Traps are set to live capture trout from late fall through spring and cutthroat trout are tagged with PIT tags, which are like microchips for pets. Five antenna stations, strategically placed in the the Bear and Ferguson Creek basins, detect the when tagged fish swim by and the direction they’re heading. Involvement from watershed neighbors Becky quoteand volunteers has made this research possible.  Several landowners have hosted a trap or antenna on their property, and nearly 100 dedicated and enthusiastic volunteers have participated in the project through tagging fish or entering and analyzing data. They collect all the data in the field, three days a week at four sites – we couldn’t do this research without them!


Thanks to our funders and partners!

This study is graciously funded by a private grant from Richard & Gretchen Evans. Read more about the Evans family’s generous support of the Cutthroat Migration Study.

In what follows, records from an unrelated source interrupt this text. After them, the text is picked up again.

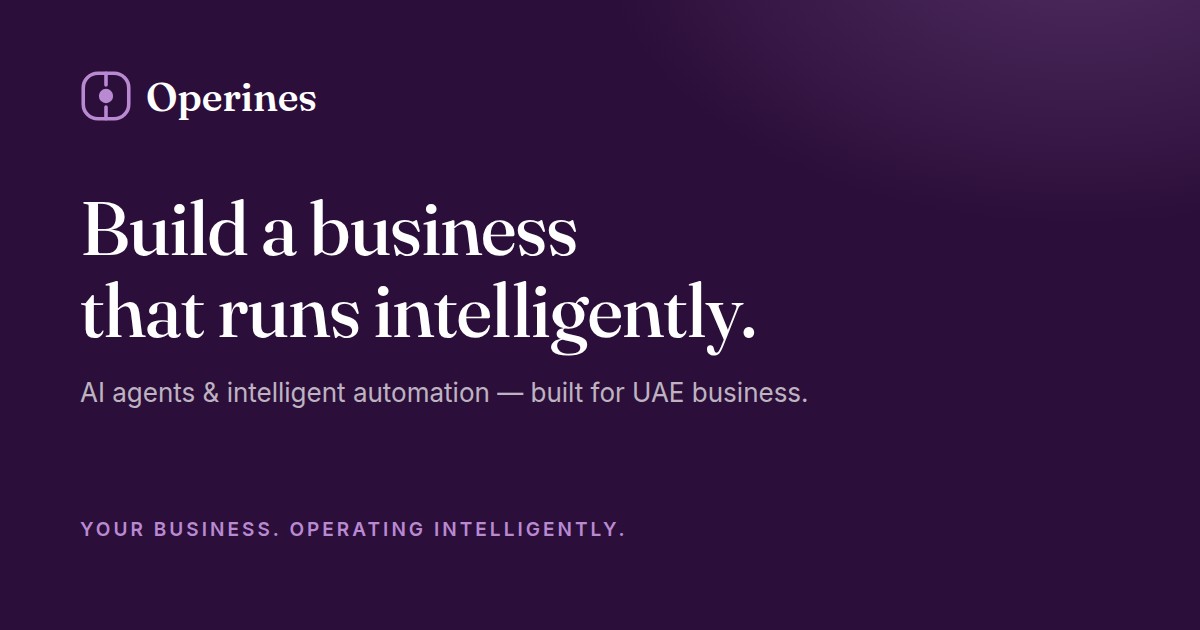
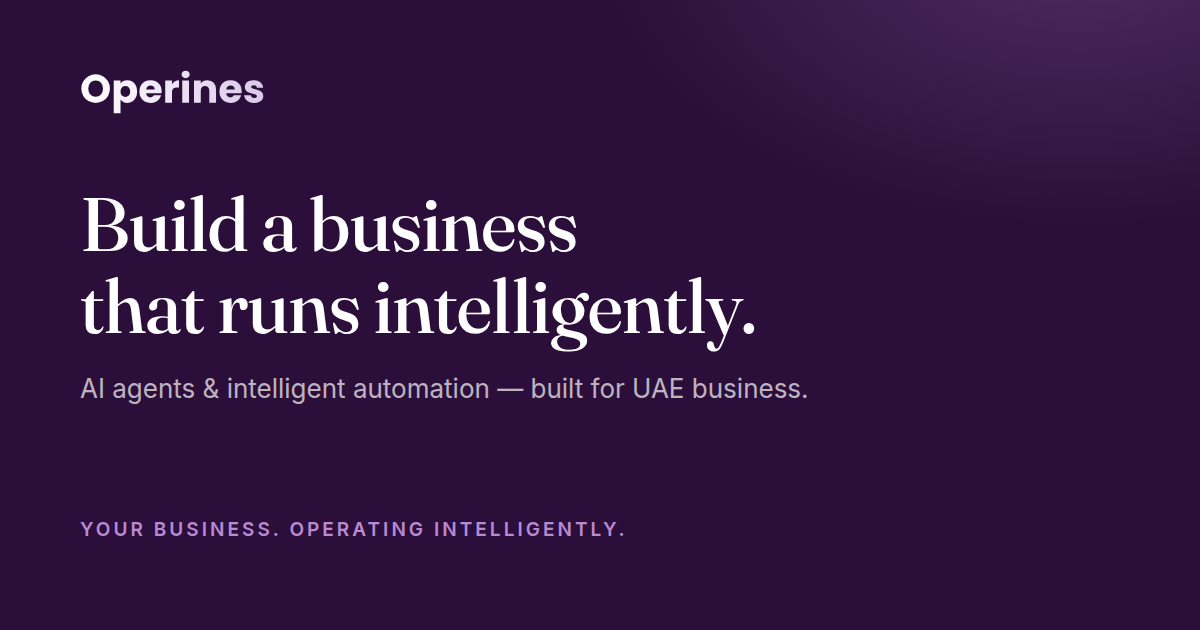
Integrate official Operines wordmark across the theme
Recreated the brand wordmark (bold geometric sans, purple-to-near-black
gradient) as crisp vector SVGs from type outlines:

- assets/img/operines-logo.svg (gradient, light surfaces)
- assets/img/operines-logo-light.svg (light variant for dark surfaces)
- favicon rebuilt from the wordmark "O" on brand purple
- header, footer, and hero intelligence-layer chip now use the wordmark
- OG share image regenerated with the official logo
- docs updated (logo TODO resolved)

Verified: PHP lint clean, no console errors or overflow at 1440/390.

Claude-Session: https://claude.ai/code/session_01EvC86SX2CD4UoyasP5UcSz

diff --git a/wp-content/themes/operines/assets/css/main.css b/wp-content/themes/operines/assets/css/main.css
@@ -260,17 +260,11 @@ p:last-child { margin-bottom: 0; }
 .brand {
 	display: inline-flex;
 	align-items: center;
-	gap: 0.55rem;
 	text-decoration: none;
 	color: var(--ink);
 }
-.brand-mark { color: var(--purple); flex: none; }
-.brand-name {
-	font-family: var(--font-display);
-	font-weight: 560;
-	font-size: 1.35rem;
-	letter-spacing: -0.01em;
-}
+.brand-logo { height: 27px; width: auto; display: block; }
+.brand--footer .brand-logo { height: 29px; }
 
 .primary-nav { margin-inline-start: auto; }
 .nav-list { display: flex; align-items: center; gap: 0.25rem; list-style: none; margin: 0; padding: 0; }
@@ -406,7 +400,6 @@ p:last-child { margin-bottom: 0; }
 	border-bottom: 1px solid var(--line-dark);
 }
 .site-footer .brand { color: #fff; }
-.site-footer .brand-mark { color: var(--violet-bright); }
 .footer-tagline {
 	font-family: var(--font-display);
 	font-size: 1.5rem;
@@ -550,8 +543,7 @@ p:last-child { margin-bottom: 0; }
 	padding: 1.05rem 1.5rem;
 	box-shadow: 0 10px 34px rgba(79, 25, 100, 0.35);
 }
-.hero-core .brand-mark { color: #fff; }
-.hero-core-name { font-family: var(--font-display); font-weight: 560; font-size: 1.12rem; line-height: 1; }
+.hero-core-logo { height: 24px; width: auto; }
 .hero-core-sub { font-size: 0.66rem; letter-spacing: 0.14em; text-transform: uppercase; opacity: 0.75; }
 
 .hero-ticker {

diff --git a/wp-content/themes/operines/inc/template-tags.php b/wp-content/themes/operines/inc/template-tags.php
@@ -42,20 +42,18 @@ function operines_icon( string $name, int $size = 20 ): string {
 }
 
 /**
- * Brand lockup. NOTE(owner): replace the typographic mark with the official
- * Operines logo file when provided — drop it in assets/img/ and update here.
+ * Brand lockup: the official Operines wordmark (vector recreation of the
+ * brand logo; gradient version on light surfaces, light version on dark).
  */
 function operines_logo( string $context = 'header' ): string {
-	$mark = '<svg class="brand-mark" width="30" height="30" viewBox="0 0 32 32" fill="none" aria-hidden="true" focusable="false">'
-		. '<rect x="2" y="2" width="28" height="28" rx="9" stroke="currentColor" stroke-width="2.2"/>'
-		. '<circle cx="16" cy="16" r="4.4" fill="currentColor"/>'
-		. '<path d="M16 2v7.2M16 22.8V30" stroke="currentColor" stroke-width="2.2" stroke-linecap="round"/>'
-		. '</svg>';
+	$light = in_array( $context, array( 'footer', 'dark' ), true );
+	$file  = $light ? 'operines-logo-light.svg' : 'operines-logo.svg';
+	// Intrinsic ratio 4652:1107 — width/height attributes prevent layout shift.
 	return sprintf(
-		'<a class="brand brand--%s" href="%s" aria-label="Operines — home">%s<span class="brand-name">Operines</span></a>',
+		'<a class="brand brand--%s" href="%s"><img class="brand-logo" src="%s" alt="Operines — home" width="126" height="30"></a>',
 		esc_attr( $context ),
 		esc_url( home_url( '/' ) ),
-		$mark
+		esc_url( OPERINES_URI . '/assets/img/' . $file )
 	);
 }
 

diff --git a/wp-content/themes/operines/front-page.php b/wp-content/themes/operines/front-page.php
@@ -69,7 +69,7 @@ $nodes = array(
 					</span>
 				<?php endforeach; ?>
 				<div class="hero-core">
-					<span class="hero-core-name">Operines</span>
+					<img class="hero-core-logo" src="<?php echo esc_url( OPERINES_URI . '/assets/img/operines-logo-light.svg' ); ?>" alt="" width="105" height="25">
 					<span class="hero-core-sub">Intelligence layer</span>
 				</div>
 			</div>

diff --git a/OPERINES-WEBSITE.md b/OPERINES-WEBSITE.md
@@ -47,8 +47,11 @@ solution means adding an array entry and re-running the seeder.
 The site never invents proof. These items are placeholder/flagged in code
 (search for `TODO(owner)`):
 
-1. **Official Operines logo** — a typographic mark is used; replace in
-   `inc/template-tags.php::operines_logo()` and `assets/img/operines-logo.svg`.
+1. **Logo** — done: the official Operines wordmark is integrated as a vector
+   recreation (`assets/img/operines-logo.svg` + `operines-logo-light.svg` for
+   dark surfaces, favicon from the "O"). If you have a master vector file
+   (AI/SVG), you can drop it over these paths; the gradient used is
+   `#5a1c72 → #4f1964 → #1a1220`.
 2. **Contact details** — confirm email, add WhatsApp number, phone, office
    address, LinkedIn URL in `inc/data.php::operines_contact()`. WhatsApp CTAs
    appear automatically once the number is set.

Dick Evans_photo Gretchen Evans_photo
Dick Evans quote







Other partners & previous funders include: